Originally Posted by Perryview22 View Post
Has anyone else noticed how so many of the newer buildings on the Northshore are cookie-cutter in design. Of course, no two buildings are exactly alike but they all seem to have similar charactersics and have building materials with those unaesthetic matte finishes and that awful salmon and beige colored stone work.

Is there anyone in the construction or architecture fields who can speak to this subject? Are there just a couple of major construction or architectural firms designing and building thse structures? What is going on?
Its not all the same architects. These are all developer buildings (meaning speculative numbers driven projects) and represent pretty clearly what is considered "low risk" design: brick, semi-classical composition (base, middle, crown), "punched" windows (as opposed to full glass walls or ribbon windows or something inventive). The first 2 were developed by Continental (Del Monte and the other next to it whose name escapes me) and they set the precedent. The 3rd building, not including the stadia, was the brick garage that sits next to Rt. 279. Although it is brick, it is probably the most detailed and expensive skin over there. Come to think of it, all the garages on the North Shore are pretty adventurous. Alcoa is a breath of fresh air, but it is not by a developer.

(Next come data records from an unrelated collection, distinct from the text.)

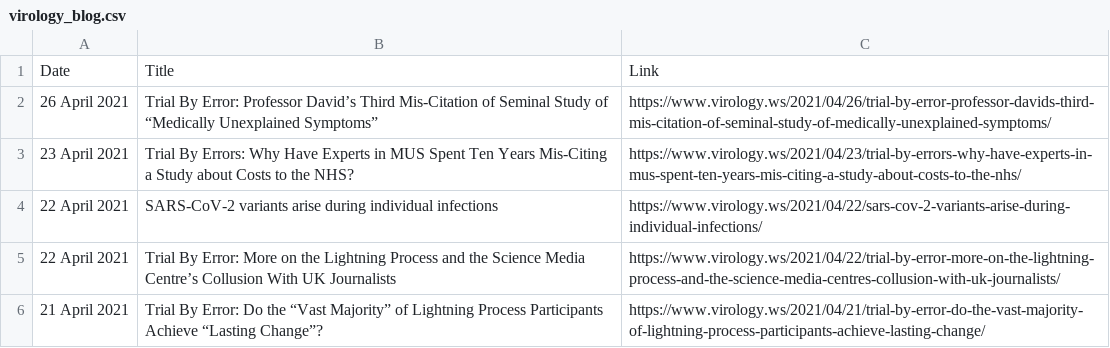
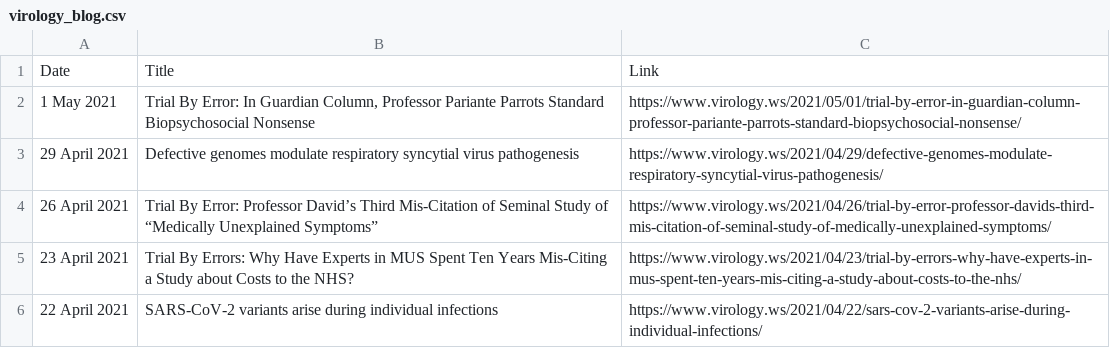
Before and after one commit to bbennett80/virology_blog, a CSV file: virology_blog.csv, drawn as a sheet; only a part is shown; the shorter side is filled out with more unchanged rows.

```diff
--- a/virology_blog.csv
+++ b/virology_blog.csv
@@ -1,2 +1,4 @@
 Date,Title,Link
+1 May 2021,"Trial By Error: In Guardian Column, Professor Pariante Parrots Standard Biopsychosocial Nonsense",https://www.virology.ws/2021/05/01/trial-by-error-in-guardian-column-professor-pariante-parrots-standard-biopsychosocial-nonsense/
+29 April 2021,Defective genomes modulate respiratory syncytial virus pathogenesis,https://www.virology.ws/2021/04/29/defective-genomes-modulate-respiratory-syncytial-virus-pathogenesis/
 26 April 2021,Trial By Error: Professor David’s Third Mis-Citation of Seminal Study of “Medically Unexplained Symptoms”,https://www.virology.ws/2021/04/26/trial-by-error-professor-davids-third-mis-citation-of-seminal-study-of-medically-unexplained-symptoms/
```
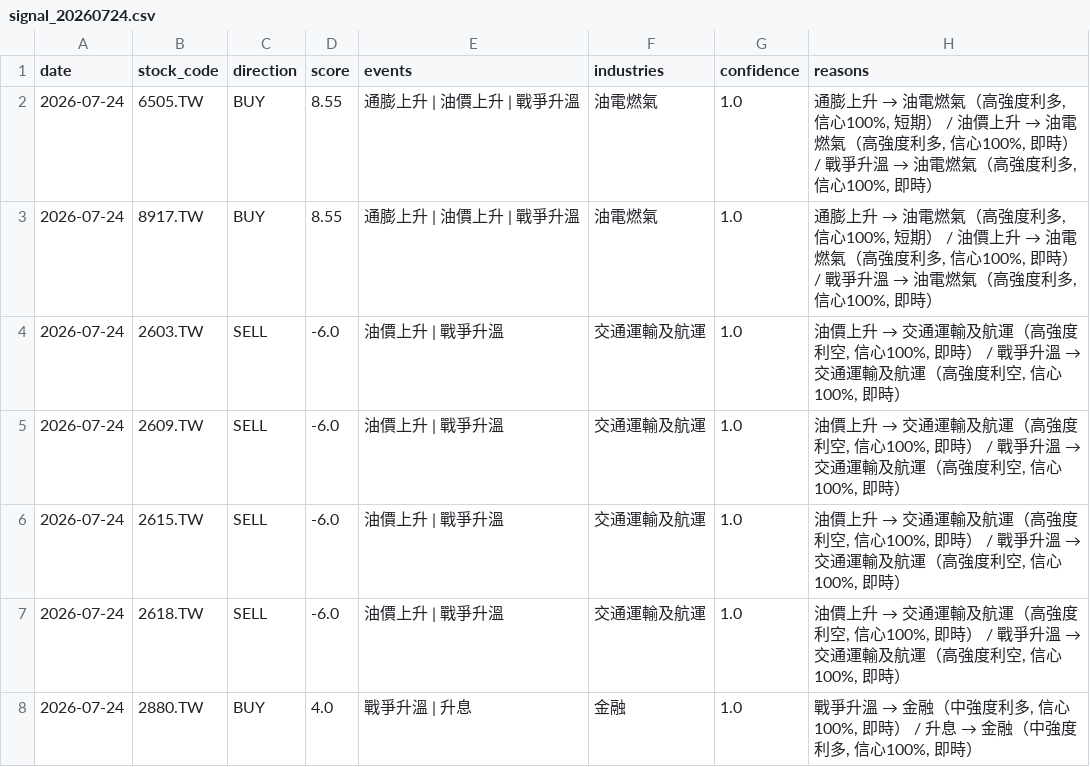
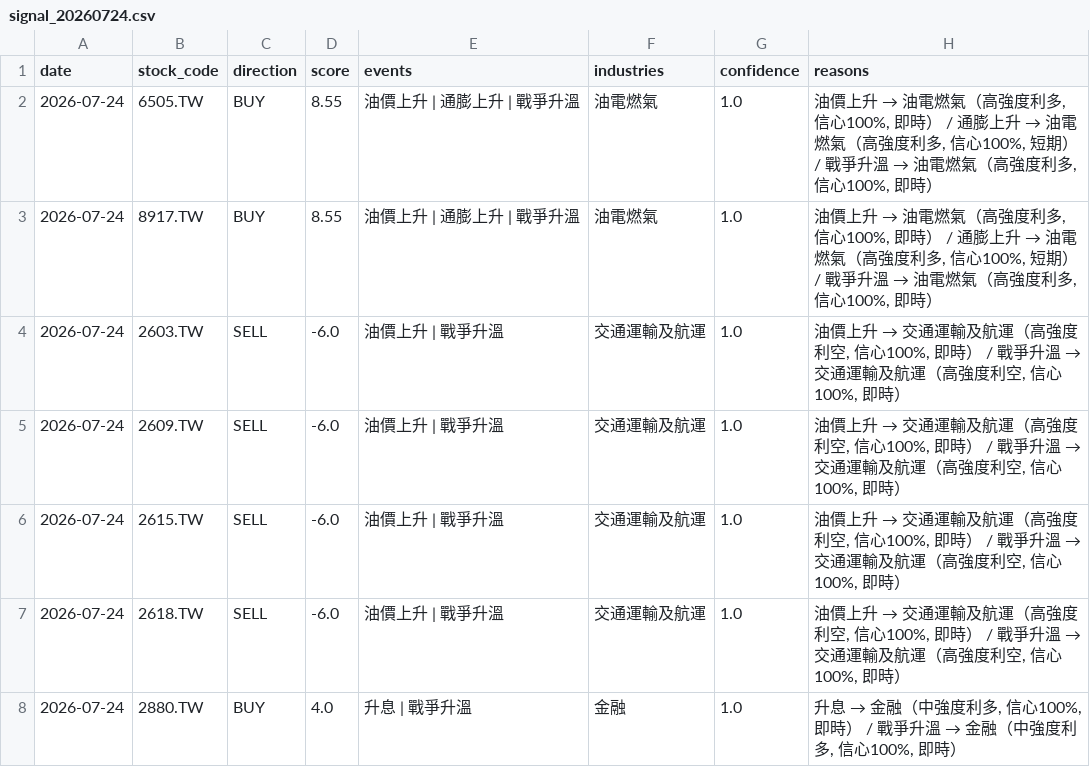
Before and after one commit to possible1397/Stock_event, a CSV file: output/signal_20260724.csv, drawn as a sheet; only a part is shown; the diff covers the shown part only.

```diff
--- a/output/signal_20260724.csv
+++ b/output/signal_20260724.csv
@@ -1,4 +1,4 @@
 date,stock_code,direction,score,events,industries,confidence,reasons
-2026-07-24,6505.TW,BUY,8.55,通膨上升 | 油價上升 | 戰爭升溫,油電燃氣,1.0,"通膨上升 → 油電燃氣（高強度利多, 信心100%, 短期） / 油價上升 → 油電燃氣（高強度利多, 信心100%, 即時） / 戰爭升溫 → 油電燃氣（高強度利多, 信心100%, 即時）"
-2026-07-24,8917.TW,BUY,8.55,通膨上升 | 油價上升 | 戰爭升溫,油電燃氣,1.0,"通膨上升 → 油電燃氣（高強度利多, 信心100%, 短期） / 油價上升 → 油電燃氣（高強度利多, 信心100%, 即時） / 戰爭升溫 → 油電燃氣（高強度利多, 信心100%, 即時）"
+2026-07-24,6505.TW,BUY,8.55,油價上升 | 通膨上升 | 戰爭升溫,油電燃氣,1.0,"油價上升 → 油電燃氣（高強度利多, 信心100%, 即時） / 通膨上升 → 油電燃氣（高強度利多, 信心100%, 短期） / 戰爭升溫 → 油電燃氣（高強度利多, 信心100%, 即時）"
+2026-07-24,8917.TW,BUY,8.55,油價上升 | 通膨上升 | 戰爭升溫,油電燃氣,1.0,"油價上升 → 油電燃氣（高強度利多, 信心100%, 即時） / 通膨上升 → 油電燃氣（高強度利多, 信心100%, 短期） / 戰爭升溫 → 油電燃氣（高強度利多, 信心100%, 即時）"
 2026-07-24,2603.TW,SELL,-6.0,油價上升 | 戰爭升溫,交通運輸及航運,1.0,"油價上升 → 交通運輸及航運（高強度利空, 信心100%, 即時） / 戰爭升溫 → 交通運輸及航運（高強度利空, 信心100%, 即時）"
@@ -7,2 +7,2 @@
 2026-07-24,2618.TW,SELL,-6.0,油價上升 | 戰爭升溫,交通運輸及航運,1.0,"油價上升 → 交通運輸及航運（高強度利空, 信心100%, 即時） / 戰爭升溫 → 交通運輸及航運（高強度利空, 信心100%, 即時）"
-2026-07-24,2880.TW,BUY,4.0,戰爭升溫 | 升息,金融,1.0,"戰爭升溫 → 金融（中強度利多, 信心100%, 即時） / 升息 → 金融（中強度利多, 信心100%, 即時）"
+2026-07-24,2880.TW,BUY,4.0,升息 | 戰爭升溫,金融,1.0,"升息 → 金融（中強度利多, 信心100%, 即時） / 戰爭升溫 → 金融（中強度利多, 信心100%, 即時）"
```
Also changed, not shown: 3 removed rows, 2 moved rows and 14 edited cells elsewhere in this file, 4 other files.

For everyone that laments the sameness, there is probably someone who appreciates the consistency. There are many examples of great cities, or districts of cities, where consistency is the primary impression . In these places, the exterior urban spaces are what become special. That and the occasional monument. Rome, Venice, Vienna, etc. come to mind, but obviously a much different attitude about buildings exists in such places. Among the problems here is that this is done without a commitment to the public realm. At the same time the buildings are designed as cheaply as possible, hence the flat (thin) facades, which appear almost painted on.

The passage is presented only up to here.